Our own midwestern metalhead, BadWolf, delivers a review of Protest the Hero‘s new album, Scurrilous.
Perhaps you have been in a committed, long-term relationship with someone. Man, woman, transgender, it makes no difference because there are things within people that are universal, the same. There was, perhaps, a moment in that relationship when you realized that the primary devices of that person’s personality were no longer a mystery. You realized that, in all likelihood, that person would never provide you with a major surprise ever again. You may still love them, but that love will never again be a grand adventure: If you can live with that, it’s a good relationship. If not, it is time to end it.
Scurrilous is that moment in my relationship with Protest the Hero. I still love them, but they will never again give me a complete, breathtaking system shock – what their first two records both were, in different ways.
Perhaps the best compliment I could possibly give the young prodigies in PtH is that more than any other band they remind me of Queensryche—supremely talented and openly cheesy, highly conceptual and supremely catchy at the same time. Both bands use calculator riffs to deliver pop hooks, and use the songwriting techniques of their lesser peers so well that it redeems and damns their parent genres (metalcore and hair metal, respectively) all at once.
So if Fortress was their Operation: Mindcrime, Scurillous is their Empire. (more after the jump . . .)
Every element of the PtH sound as crystallized on Fortress is present here, with one omission (to which I will return), but in a more streamlined form. The drums are less frenetic, the guitar flourishes are less spazzy, which allows for the band’s posthardcore-meets-power riffs to carry the songs. Rhythmic experimentation and emphasis take a back seat to melody.
The good news is that the melodies are roundly catchy and solid. The boys have not lost their preternatural ability to create prog epics that last as long as (and bounce like) punk songs. They can still do my favorite bedroom trick: convincing me that noodly guitar arpeggios can be as meaty, satisfying and compelling as big majestic chords (my preferred riff style). They still know the one primary trick behind making prog metal just *work*; by packing genuine human emotion into their music. By replacing fabrication (Dream Theater) with exaggeration (Mastodon).
Both prog and tech metal need real human emotion to ground it. PtH still have that emotion, as intensified as always by their surprisingly intellectual, humanist approach to lyrics, this time helmed by vocalist Rody Walker instead of bassist Arif Mirabdolbaghi. This time around, it’s less on the historical fantasy/ecological concern end of the spectrum, but a strong progressive stance on sexual orientation/gender politique still remains. This is a relief since that topic is not only rare in metal and “capital I” important, but PtH handle it with deft cunning and sharp wit.

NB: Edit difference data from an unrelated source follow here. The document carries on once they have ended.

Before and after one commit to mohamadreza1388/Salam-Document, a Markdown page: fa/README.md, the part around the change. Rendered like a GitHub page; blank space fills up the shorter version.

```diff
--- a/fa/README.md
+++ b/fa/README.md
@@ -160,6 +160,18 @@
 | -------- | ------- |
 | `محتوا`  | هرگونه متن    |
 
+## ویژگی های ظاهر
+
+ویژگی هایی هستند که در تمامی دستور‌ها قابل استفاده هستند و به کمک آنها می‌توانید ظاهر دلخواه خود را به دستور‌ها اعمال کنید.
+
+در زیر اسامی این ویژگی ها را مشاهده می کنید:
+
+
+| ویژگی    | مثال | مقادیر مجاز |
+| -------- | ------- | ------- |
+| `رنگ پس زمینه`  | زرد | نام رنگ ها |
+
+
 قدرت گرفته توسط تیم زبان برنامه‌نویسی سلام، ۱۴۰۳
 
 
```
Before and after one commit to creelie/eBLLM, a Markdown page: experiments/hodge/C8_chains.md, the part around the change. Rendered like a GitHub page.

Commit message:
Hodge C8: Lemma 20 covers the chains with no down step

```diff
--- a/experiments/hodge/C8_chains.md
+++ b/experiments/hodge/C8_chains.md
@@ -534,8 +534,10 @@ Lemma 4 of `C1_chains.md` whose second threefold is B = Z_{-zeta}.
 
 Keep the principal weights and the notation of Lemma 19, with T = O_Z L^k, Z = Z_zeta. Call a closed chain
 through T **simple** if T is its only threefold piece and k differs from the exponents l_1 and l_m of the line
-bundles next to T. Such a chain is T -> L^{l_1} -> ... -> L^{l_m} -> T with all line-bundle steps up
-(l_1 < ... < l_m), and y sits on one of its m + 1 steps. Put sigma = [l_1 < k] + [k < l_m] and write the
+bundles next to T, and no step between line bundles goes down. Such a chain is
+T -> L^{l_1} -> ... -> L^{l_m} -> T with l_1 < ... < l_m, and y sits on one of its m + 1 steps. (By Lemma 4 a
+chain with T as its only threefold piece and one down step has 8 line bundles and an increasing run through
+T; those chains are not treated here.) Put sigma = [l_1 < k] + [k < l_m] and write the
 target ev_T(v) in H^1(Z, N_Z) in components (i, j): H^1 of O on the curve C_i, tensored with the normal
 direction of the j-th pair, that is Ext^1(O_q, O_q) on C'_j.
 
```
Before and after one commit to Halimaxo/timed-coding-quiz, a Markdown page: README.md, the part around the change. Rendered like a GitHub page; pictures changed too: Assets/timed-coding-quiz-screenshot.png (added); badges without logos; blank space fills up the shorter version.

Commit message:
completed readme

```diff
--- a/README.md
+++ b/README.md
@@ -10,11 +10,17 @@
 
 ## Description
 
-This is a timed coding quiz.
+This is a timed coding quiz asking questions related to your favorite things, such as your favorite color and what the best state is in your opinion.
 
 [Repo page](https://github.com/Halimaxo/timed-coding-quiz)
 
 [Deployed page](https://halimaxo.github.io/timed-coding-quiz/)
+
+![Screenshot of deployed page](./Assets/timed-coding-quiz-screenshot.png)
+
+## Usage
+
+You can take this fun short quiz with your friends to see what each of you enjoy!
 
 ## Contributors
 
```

That said, Scurrilous is by far PtH’s least aggressive record to date, with the primary culprit being Walker’s omission of all hardcore and screamed vocals. This one is all clean. Squeaky clean, and I must say it loses points from me on that one. I’m not opposed to clean vocals, and Walker does them well, but I confess that a sense of dynamic unpredictability has been lost in Scurrilous. The record is not a dive bomber—it cruises at high altitude all the time. Whether or not that suits an individual listener is down to taste.
Sucrrilous is a powerful record, and maintains all of PtH’s strengths in spades. This is still a great record for any fan of intelligent lyrics, power metal, prog metal, technical metalcore or just plain youthful and fun extreme music. I just saw its punches coming.
EDITOR’S NOTE: Scurrilous is out now on Vagrant Records. As usual, we want to give you an audible taste of the music, and this song is it:[audio:https://www.nocleansinging.com/wp-content/uploads/2011/03/02-Hair-Trigger.mp3|titles=Protect the Hero: Hair-Trigger]